"I had a chance there on the back nine, I just didn't have good looks on 16, 17 and 18 to give myself a chance," he said. "I was still right there. That's all you can ask for."
McGirt, who had a two-shot lead to start the final round as he tried to win for the first time, opened with a birdie and stalled after that. And on yet another gorgeous day at Riviera, this was not a day to stall.
The pack behind took aim and made birdies, particularly Watson.
Watson hit a perfect tee shot on the par-3 fourth that rode the slope to 15 feet for birdie. He holed a bunker shot from left of the sixth green for birdie. And a 15-footer on the eighth gave Watson his fifth birdie of the round, and the outright lead. He never gave it back.
McGirt closed with a 73 and tied for sixth.
Jordan Spieth, one shot out of the lead through seven holes, had four bogeys on the back nine and shot 71 to tie for 12th. Jimmy Walker, a three-time winner this season, closed with a 73 and tied for 20th.
"My first win since the Masters," Watson said. "You never know when your last win is going to be. My last win could have been the Masters, which would have been a great way to go out. But winning here at Northern Trust is nice. I never felt down that I haven't won yet, but just kept plugging along. And somehow, it fell in my lap today."
Women's Australian Open
At Melbourne, Australia, Australia's Karrie Webb won the Women's Australian Open for the record fifth time, shooting a 4-under 68 to beat South Africa's Chella Choi by a stroke.
Webb birdied the 18th hole, then watched as Choi, who shot a course-record 62 on Saturday, push her 10-foot putt wide at 18 to miss a chance for a playoff.
The 39-year-old Webb finished at 12-under 276 at Victoria Golf Club for her 40th LPGA Tour title. The Hall of Famer also won the event in 2000, 2002, 2007 and 2008.
She won a week after being disqualified from the Australian Ladies Masters for signing an incorrect scorecard after the second round.
Choi closed with a 74. Sixteen-year-old Lydia Ko had a 73 to tie for third at 10 under with Paula Creamer (68) and Karine Icher (71).
Ace Group Classic
At Naples, Fla., Kirk Triplett won the ACE Group Classic for his third Champions Tour title, holing a 6-foot par putt on the final hole for a one-stroke victory.

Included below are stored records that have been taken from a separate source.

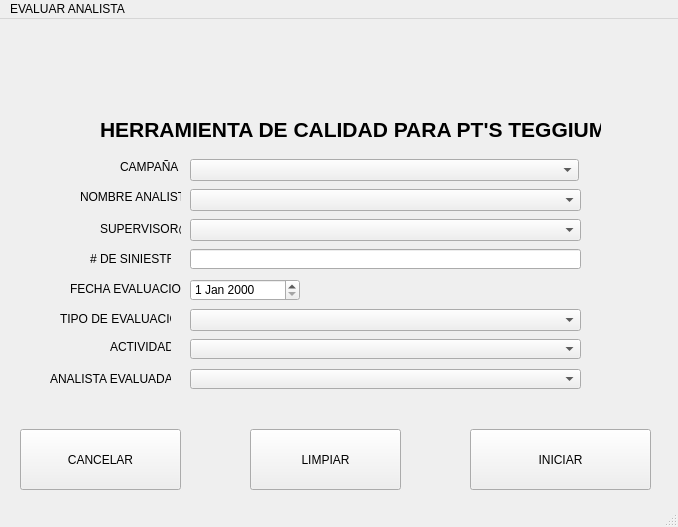
Ersa77/teggium_evaluations, file interfaces/analista_calidad/new_evaluation.ui: the form before one commit.
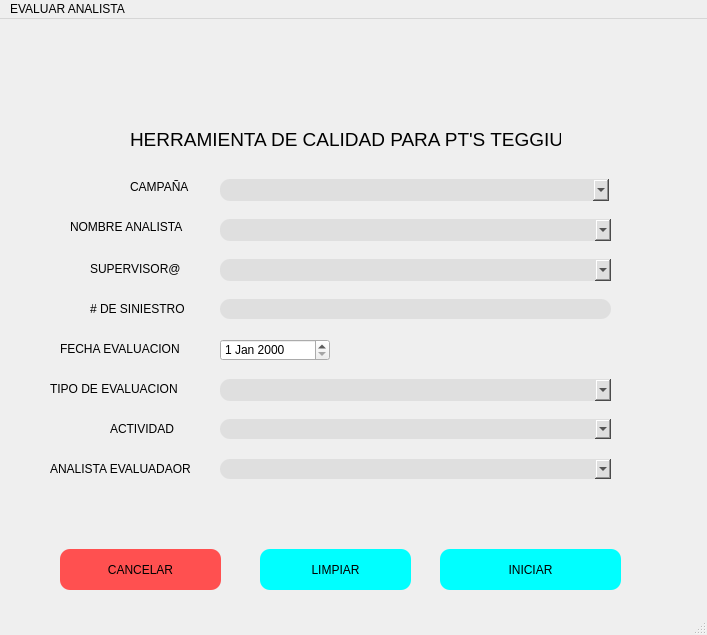
The form after the commit. Icons and pictures are not drawn.

What changed in the file:
```diff
--- a/interfaces/analista_calidad/new_evaluation.ui
+++ b/interfaces/analista_calidad/new_evaluation.ui
@@ -6,21 +6,75 @@
    <rect>
     <x>0</x>
     <y>0</y>
-    <width>678</width>
-    <height>527</height>
+    <width>707</width>
+    <height>635</height>
    </rect>
   </property>
   <property name="windowTitle">
    <string>MainWindow</string>
   </property>
+  <property name="styleSheet">
+   <string notr="true">QLineEdit{
+background-color: rgb(223, 223, 223);
+color: rgb(0, 0, 0);
+border-radius: 10px;
+}
+
+QComboBox{
+background-color: rgb(223, 223, 223);
+color: rgb(0, 0, 0);
+border-radius: 10px;
+}
+
+QLineEdit:hover{
+background-color: rgb(180, 180, 180)
+}
+QComboBox:hover{
+background-color: rgb(180, 180, 180)
+}
+
+QPushButton {background-color: rgb(0, 255, 255);
+font: 14pt &quot;Arial&quot;;
+border-radius: 10px;
+border-width: 2px;
+hover: rgb(212, 255, 252)
+}
+
+QPushButton:hover {
+background-color: rgb(100, 255, 255);
+}
+
+QPushButton:pressed {
+background-color: rgb(27, 198, 186)
+}
+
+#cancel {background-color: rgb(255, 80, 80);
+font: 14pt &quot;Arial&quot;;
+border-radius: 10px;
+border-width: 2px;
+hover: rgb(212, 255, 252)
+}
+
+#cancel:hover {
+background-color: rgb(255, 136, 136);
+}
+
+#cancel:pressed {
+background-color: rgb(186, 3, 3)
+}
+
+QLabel{
+font: 10pt &quot;Arial&quot;;
+}</string>
+  </property>
   <widget class="QWidget" name="centralwidget">
    <widget class="QPushButton" name="go">
     <property name="geometry">
      <rect>
-      <x>470</x>
-      <y>410</y>
+      <x>440</x>
+      <y>530</y>
       <width>181</width>
-      <height>61</height>
+      <height>41</height>
      </rect>
     </property>
     <property name="text">
@@ -30,10 +84,10 @@
    <widget class="QPushButton" name="cancel">
     <property name="geometry">
      <rect>
-      <x>20</x>
-      <y>410</y>
+      <x>60</x>
+      <y>530</y>
       <width>161</width>
-      <height>61</height>
+      <height>41</height>
      </rect>
     </property>
     <property name="text">
@@ -43,9 +97,9 @@
    <widget class="QLabel" name="name_ejecutiv">
     <property name="geometry">
      <rect>
-      <x>80</x>
-      <y>170</y>
-      <width>101</width>
+      <x>70</x>
+      <y>200</y>
+      <width>121</width>
       <height>16</height>
      </rect>
     </property>
@@ -56,9 +110,9 @@
    <widget class="QLabel" name="campaa">
     <property name="geometry">
      <rect>
-      <x>120</x>
-      <y>140</y>
-      <width>61</width>
+      <x>130</x>
+      <y>160</y>
+      <width>71</width>
       <height>16</height>
      </rect>
     </property>
@@ -70,9 +124,9 @@
     <property name="geometry">
      <rect>
       <x>110</x>
-      <y>320</y>
-      <width>61</width>
-      <height>16</height>
+      <y>400</y>
+      <width>71</width>
+      <height>20</height>
      </rect>
     </property>
     <property name="text">
@@ -83,8 +137,8 @@
     <property name="geometry">
      <rect>
       <x>50</x>
-      <y>350</y>
-      <width>121</width>
+      <y>440</y>
+      <width>151</width>
       <height>20</height>
      </rect>
     </property>
@@ -95,8 +149,8 @@
    <widget class="QDateEdit" name="evaluation_date">
     <property name="geometry">
      <rect>
-      <x>190</x>
-      <y>260</y>
+      <x>220</x>
+      <y>320</y>
       <width>110</width>
       <height>22</height>
      </rect>
@@ -105,9 +159,9 @@
    <widget class="QLabel" name="evaluation_date_2">
     <property name="geometry">
      <rect>
-      <x>70</x>
-      <y>260</y>
-      <width>111</width>
+      <x>60</x>
+      <y>320</y>
+      <width>131</width>
       <height>20</height>
      </rect>
     </property>
@@ -118,8 +172,8 @@
    <widget class="QComboBox" name="campania">
     <property name="geometry">
      <rect>
-      <x>190</x>
-      <y>140</y>
+      <x>220</x>
+      <y>160</y>
       <width>389</width>
       <height>22</height>
      </rect>
@@ -128,8 +182,8 @@
    <widget class="QComboBox" name="analyst_name">
     <property name="geometry">
      <rect>
-      <x>190</x>
-      <y>170</y>
+      <x>220</x>
+      <y>200</y>
       <width>391</width>
       <height>22</height>
      </rect>
@@ -138,10 +192,10 @@
    <widget class="QPushButton" name="clear_form">
     <property name="geometry">
      <rect>
-      <x>250</x>
-      <y>410</y>
+      <x>260</x>
+      <y>530</y>
       <width>151</width>
-      <height>61</height>
+      <height>41</height>
      </rect>
     </property>
     <property name="text">
@@ -151,8 +205,8 @@
    <widget class="QComboBox" name="analista_calidad">
     <property name="geometry">
      <rect>
-      <x>190</x>
-      <y>350</y>
+      <x>220</x>
+      <y>440</y>
       <width>391</width>
       <height>20</height>
      </rect>
@@ -161,8 +215,8 @@
    <widget class="QComboBox" name="activity">
     <property name="geometry">
      <rect>
-      <x>190</x>
-      <y>320</y>
+      <x>220</x>
+      <y>400</y>
       <width>391</width>
       <height>20</height>
      </rect>
@@ -187,20 +241,24 @@
    <widget class="QLabel" name="label_2">
     <property name="geometry">
      <rect>
-      <x>100</x>
-      <y>100</y>
-      <width>501</width>
+      <x>130</x>
+      <y>110</y>
+      <width>431</width>
       <height>21</height>
      </rect>
     </property>
     <property name="font">
      <font>
-      <family>Arial</family>
-      <pointsize>16</pointsize>
-      <weight>75</weight>
-      <bold>true</bold>
+      <family>MS Shell Dlg 2</family>
+      <pointsize>14</pointsize>
+      <weight>50</weight>
+      <italic>false</italic>
+      <bold>false</bold>
      </font>
     </property>
+    <property name="styleSheet">
+     <string notr="true">font: 14pt &quot;MS Shell Dlg 2&quot;;</string>
+    </property>
     <property name="text">
      <string>HERRAMIENTA DE CALIDAD PARA PT'S TEGGIUM</string>
     </property>
@@ -211,9 +269,9 @@
    <widget class="QLabel" name="supervisor_label">
     <property name="geometry">
      <rect>
-      <x>100</x>
-      <y>200</y>
-      <width>81</width>
+      <x>90</x>
+      <y>240</y>
+      <width>101</width>
       <height>20</height>
      </rect>
     </property>
@@ -224,8 +282,8 @@
    <widget class="QComboBox" name="supervisor">
     <property name="geometry">
      <rect>
-      <x>190</x>
-      <y>200</y>
+      <x>220</x>
+      <y>240</y>
       <width>391</width>
       <height>22</height>
      </rect>
@@ -234,8 +292,8 @@
    <widget class="QLineEdit" name="no_siniestro">
     <property name="geometry">
      <rect>
-      <x>190</x>
-      <y>230</y>
+      <x>220</x>
+      <y>280</y>
       <width>391</width>
       <height>20</height>
      </rect>
@@ -245,8 +303,8 @@
     <property name="geometry">
      <rect>
       <x>90</x>
-      <y>230</y>
-      <width>81</width>
+      <y>280</y>
+      <width>101</width>
       <height>20</height>
      </rect>
     </property>
@@ -257,9 +315,9 @@
    <widget class="QLabel" name="label_3">
     <property name="geometry">
      <rect>
-      <x>60</x>
-      <y>290</y>
-      <width>111</width>
+      <x>50</x>
+      <y>360</y>
+      <width>141</width>
       <height>20</height>
      </rect>
     </property>
@@ -270,8 +328,8 @@
    <widget class="QComboBox" name="tipo_evaluacion">
     <property name="geometry">
      <rect>
-      <x>190</x>
-      <y>290</y>
+      <x>220</x>
+      <y>360</y>
       <width>391</width>
       <height>22</height>
      </rect>
@@ -283,7 +341,7 @@
     <rect>
      <x>0</x>
      <y>0</y>
-     <width>678</width>
+     <width>707</width>
      <height>21</height>
     </rect>
    </property>
```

The 51-year-old Triplett shot a 6-under 66 to finish at 16-under 200 on TwinEagles' Talon Course. He won the 50-and-over tour's Pebble Beach event the last two years after winning three times on the PGA Tour.
Defending champion Bernhard Langer, Duffy Waldorf and Olin Browne tied for second. Playing in the final threesome, Triplett, Langer and Waldorf were tied for the lead with a hole to play.
On the par-4 18th, Waldorf drove into a bunker and wound up with a bogey for a 66. Langer's second shot sailed left, and his 12-footer for par curled around the cup for bogey and a 67.
Triplett's second shot from a divot landed about 25 feet from the pin. His birdie putt went past the hole and he made the 6-footer for the victory.
At Bogota, Colombia, Alex Cejka won the Web.com Tour's season-opening Colombia Championship, breaking the course record with an 8-under 63 in the completion of the third round before rain washed out play.
The 43-year-old Czech-born German played the final 16 holes of the third round Sunday morning at water-logged Bogota Country Club, birdieing four of the last five holes to reach 14-under 199.
Cejka was halfway through the final round when play was suspended and the round wiped out. At the time, he had a one-stroke lead over Andrew Putnam.
Putnam ended up three strokes back after a third-round 68. Mexico's Carlos Ortiz was third at 10 under after a 67, and Bill Lunde followed at 9 under after a 70.
At East London, South Africa, South Africa's Thomas Aiken won the Africa Open, beating England's Oliver Fisher with a 30-foot birdie putt on the first hole of a playoff.
Aiken finished with a 5-under 67 to match Fisher (69) at 24-under 264. Aiken won his third European Tour title and gave South Africa its 36th victory in 58 tour events in the country.
American John Hahn (68) and England's David Horsey (65) tied for third, a stroke back.